Monday, May 21, 2007

A River Runs Through It

Last month while in Ken Sanders getting the book-team monthly selection I took it to the counter and Ken himself checked me out. He was pleased, I think, at the diversity of books I'd chosen, which made me feel good inside. For this book though he was excited to say a little of the history of the author and the background.

"One of the greatest first lines in a novel," he said while opening the cover.

"Yeah?" I said, playing dumb. Just about everyone knows the first line to this book. But I wasn't going to stop him from reading it.

"In our family there was no clear line between religion and fly fishing."

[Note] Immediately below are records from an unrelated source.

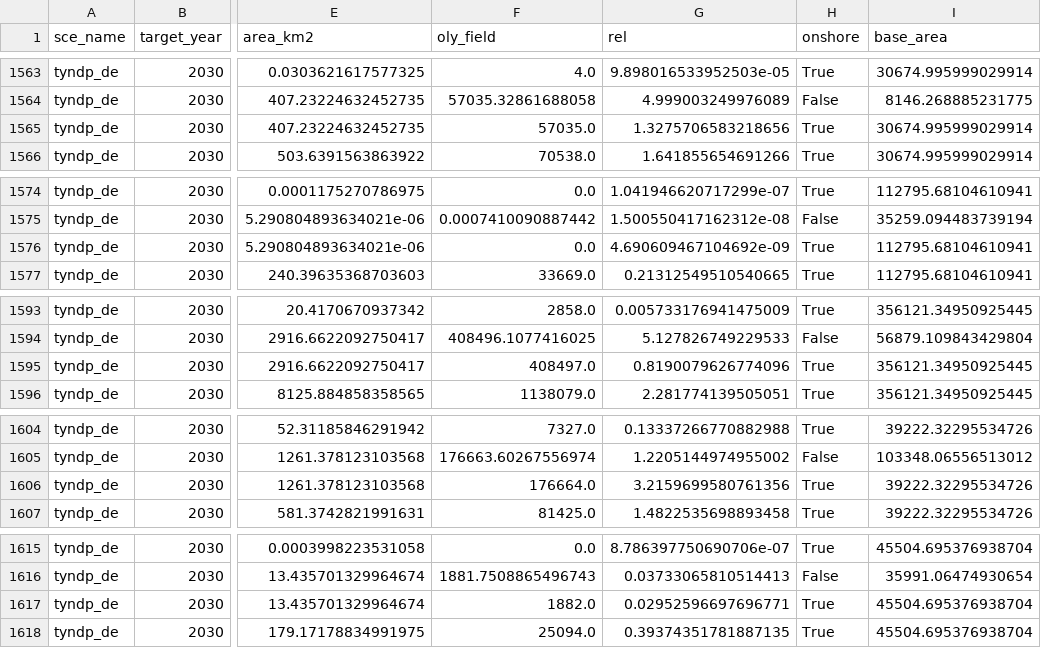
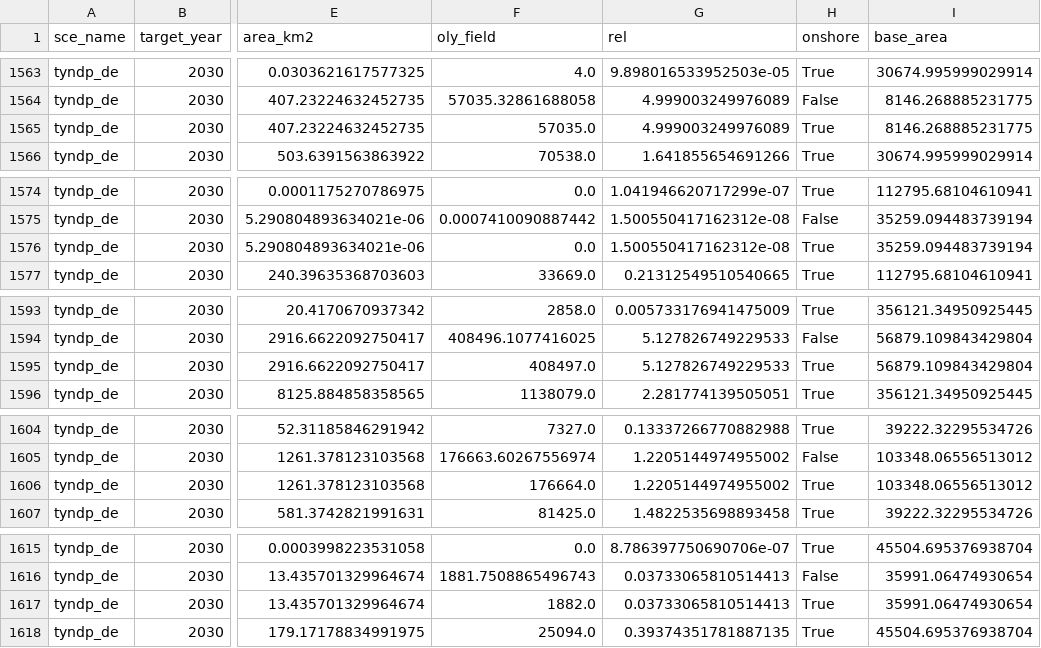
Before and after one commit to rl-institut/rgi, a CSV file: data/tyndp_de_area_joined.csv, drawn as a sheet; only a part is shown, gaps mark what is left out; the diff covers the shown part only; the diff names each change by its address in the sheet, - before the commit and + after, or states it on an @@ line.

```diff
--- a/data/tyndp_de_area_joined.csv
+++ b/data/tyndp_de_area_joined.csv
-G1565 (rel): 1.3275706583218656
+G1565 (rel): 4.999003249976089
-I1565 (base_area): 30674.995999029914
+I1565 (base_area): 8146.268885231775
-G1576 (rel): 4.690609467104692e-09
+G1576 (rel): 1.500550417162312e-08
-I1576 (base_area): 112795.68104610941
+I1576 (base_area): 35259.094483739194
-G1595 (rel): 0.8190079626774096
+G1595 (rel): 5.127826749229533
-I1595 (base_area): 356121.34950925445
+I1595 (base_area): 56879.109843429804
-G1606 (rel): 3.2159699580761356
+G1606 (rel): 1.2205144974955002
-I1606 (base_area): 39222.32295534726
+I1606 (base_area): 103348.06556513012
-G1617 (rel): 0.02952596697696771
+G1617 (rel): 0.03733065810514413
-I1617 (base_area): 45504.695376938704
+I1617 (base_area): 35991.06474930654
```
Also changed, not shown: 122 edited cells elsewhere in this file, data/clever_area_joined.csv, data/pac2_0_area_joined.csv, 1 other file.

Of course I know the movie. I'd even owned it before giving it away to a friend who was getting into flyfishing, and I'm always a bit wary of reading a book whose film adaptation I've already seen. I much prefer it the other way around. So it is that I didn't expect to be as touched by the story as I was. Norman can write. I found myself marking with my pencil little bits of dialogue or story every other page. There is much beauty in this book that extends beyond the miraculous descriptions of Montana, the river, and fishing. There is a familial struggle at play here that is relatable whether you've ever picked up a rod or not. Norman's father tells him, "trout--as well as eternal salvation--come by grace and grace comes by art and art does not come easy." One facet of life, by necessity, informs another. The principles of Presbyterianism weave together with the principles of fly-fishing, which weaves yet still together with the principles of family. And so he braids with deftness a story that blends life, sport, emotion, and art with a finesse that in the end left me humbled.

The crux of the story is Norman's relationship with his brother Paul. Trying to come to grips, many years after the fact, with Paul's life and death. He second guesses himself for not knowing how to help him. He is reconciling Paul and his art with his family and his religion. One of the many things I learned from this book is that there is some redeeming value in beauty. It may be unmeasurable. It may be intangible. But it is there and it transcends this lowly life even for just a little while. And whatever we can do to try and understand that beauty will serve us for the better. There is so much that can be said for that.

Though he probably knows, I can now tell Ken that the last line is even better than the first.

"I am haunted by waters."

1 comment:

Jen said...

That is such a great story!

I have to laugh whenever I think about the movie. I watched it for the first time with my grandpa who kept bursting out with comments like "are you sure this is a new movie? Robert Redford sure looks young in his role..."